Father of Calgary woman starving herself to death abandons court fight against her MAID approval

A Calgary father fighting through the courts to keep his 27-year-old daughter from accessing medical assistance in dying (MAID) has abandoned his appeal, 14 days after she stopped eating and drinking.

The woman, who can only be identified as M.V. because of a publication ban, was set to receive MAID in February. Her father — W.V. — does not believe his daughter has any medical conditions that would qualify her for MAID and wanted the courts to review how she was approved.

M.V., whose only publicly known diagnoses are autism and ADHD, has never disclosed in court the conditions she suffers from which led to her approval.

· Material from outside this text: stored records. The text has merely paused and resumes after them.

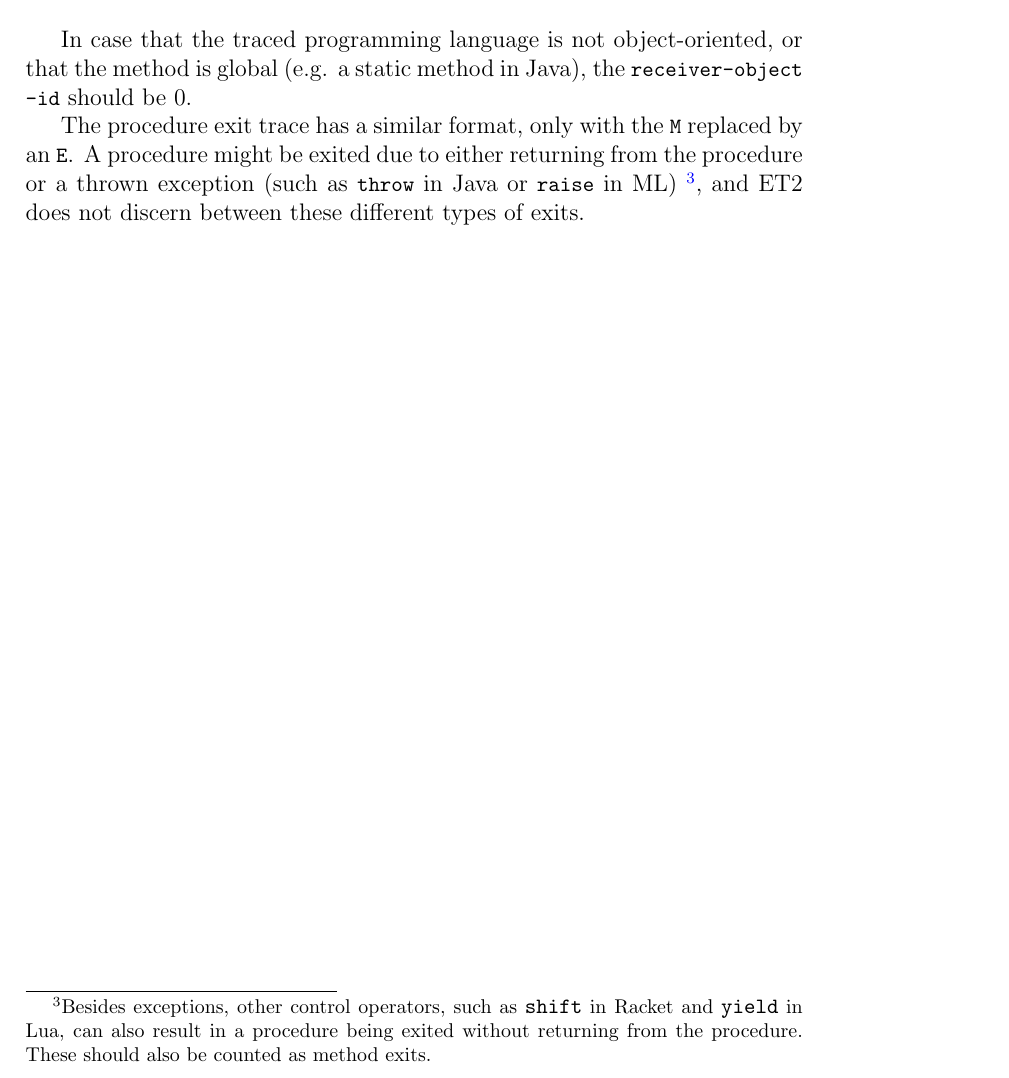
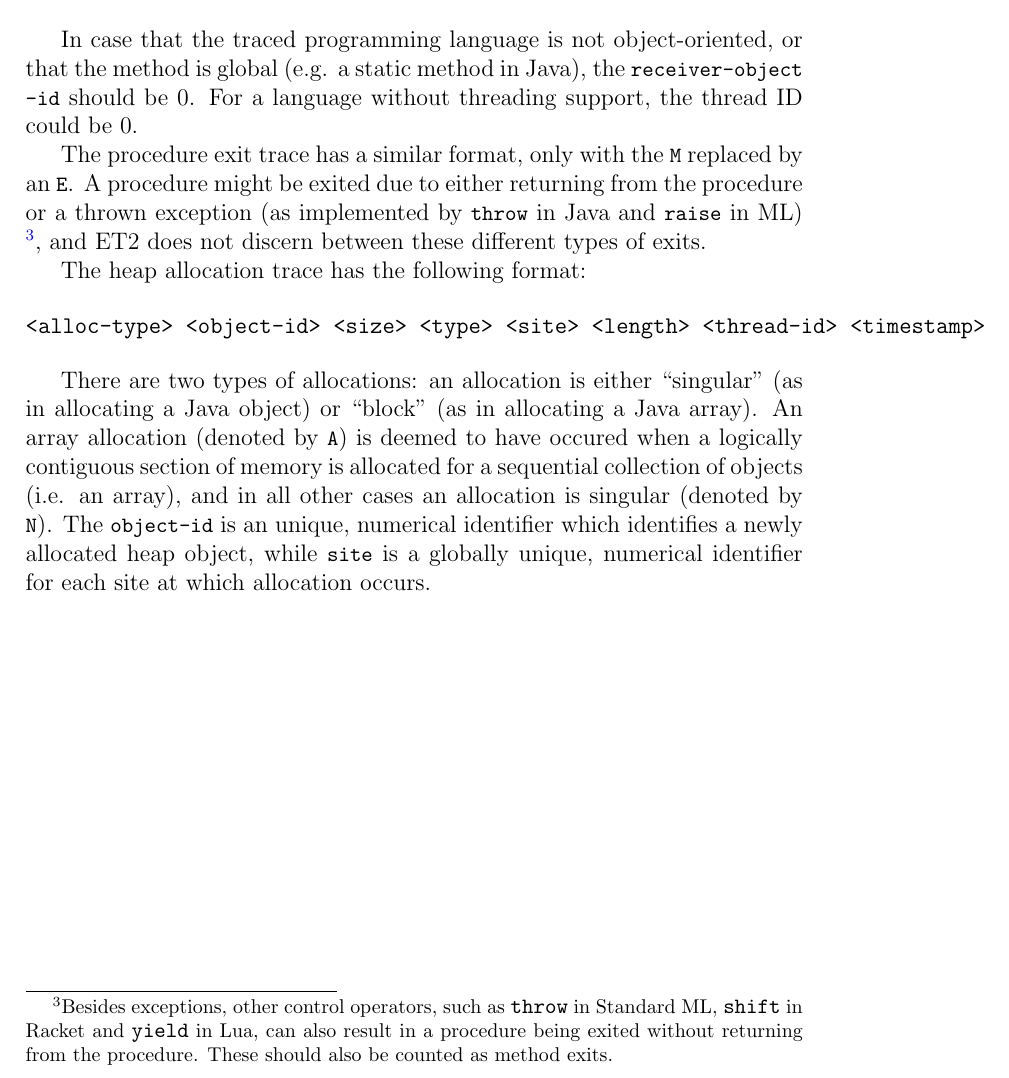
Before and after one commit to xuanruiqi/senior-honors-thesis, a LaTeX thesis (thesis.tex, which reads architecture.tex): part of page 21 of 37, cut so that both start at the same text. Compiled offline with pdfLaTeX.

Commit message:
New work on 4/13/18

```diff
--- a/architecture.tex
+++ b/architecture.tex
@@ -229,10 +229,23 @@ M <procedure-id> <receiver-object-id> <thread-id> <timestamp>
 \end{verbatim}
 
 In case that the traced programming language is not object-oriented, or that the method is global (e.g. a static method in Java), the
-\lstinline{receiver-object-id} should be 0.
+\lstinline{receiver-object-id} should be 0. For a language without threading support, the thread ID could be 0.
 
 The procedure exit trace has a similar format, only with the \lstinline{M} replaced by an \lstinline{E}. A procedure might be
-exited due to either returning from the procedure or a thrown exception (such as \lstinline{throw} in Java or \lstinline{raise} in ML)
-\footnote{Besides exceptions, other control operators, such as \lstinline{shift} in Racket and
+exited due to either returning from the procedure or a thrown exception (as implemented by \lstinline{throw} in Java and
+\lstinline{raise} in ML)
+\footnote{Besides exceptions, other control operators, such as \lstinline{throw} in Standard ML, \lstinline{shift} in Racket and
   \lstinline{yield} in Lua, can also result in a procedure being exited without returning from the procedure. These should also be
   counted as method exits.}, and ET2 does not discern between these different types of exits.
+
+The heap allocation trace has the following format:
+
+\begin{verbatim}
+<alloc-type> <object-id> <size> <type> <site> <length> <thread-id> <timestamp>
+\end{verbatim}
+
+There are two types of allocations: an allocation is either ``singular'' (as in allocating a Java object) or ``block'' (as in
+allocating a Java array). An array allocation (denoted by \lstinline{A}) is deemed to have occured when a logically contiguous
+section of memory is allocated for a sequential collection of objects (i.e. an array), and in all other cases an allocation is
+singular (denoted by \lstinline{N}). The \lstinline{object-id} is an unique, numerical identifier which identifies a newly allocated
+heap object, while \lstinline{site} is a globally unique, numerical identifier for each site at which allocation occurs.
```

At the end of May, M.V. began starving herself because a judge's order blocks her access to MAID until appeal arguments — originally set to take place in October — can be heard.

Injunction 'moot'

Last week, after learning of M.V.'s voluntary stoppage of eating and drinking (VSED), Alberta Court of Appeal Justice Jolaine Antonio expedited the case to be heard on June 24.

But on Tuesday, W.V. filed a discontinuance of appeal.

Although no reasons were given in the document, a partially redacted letter from W.V.'s lawyer filed with the court last week alerts the court to the possibility that the appeal would be discontinued.

"We have asked counsel for the respondents, M.V. and [Alberta Health Services] for additional information or clarity on these circumstances but no information has been forthcoming prior to 3:00 p.m. today," wrote W.V.'s lawyer Sarah Miller.

In the letter, the lawyer says that a discontinuance would be filed if the question of an injunction becomes moot.

That could suggest that if M.V. continued her current course of action, the appeal would become unnecessary.


A letter to the Alberta Court of Appeal from W.V.'s lawyer is partially redacted but explains there are circumstances where his appeal would become "moot."
A letter to the Alberta Court of Appeal from W.V.'s lawyer is partially redacted but explains there are circumstances where his appeal would become "moot." (Alberta Court of Appeal )

M.V.'s condition is not known.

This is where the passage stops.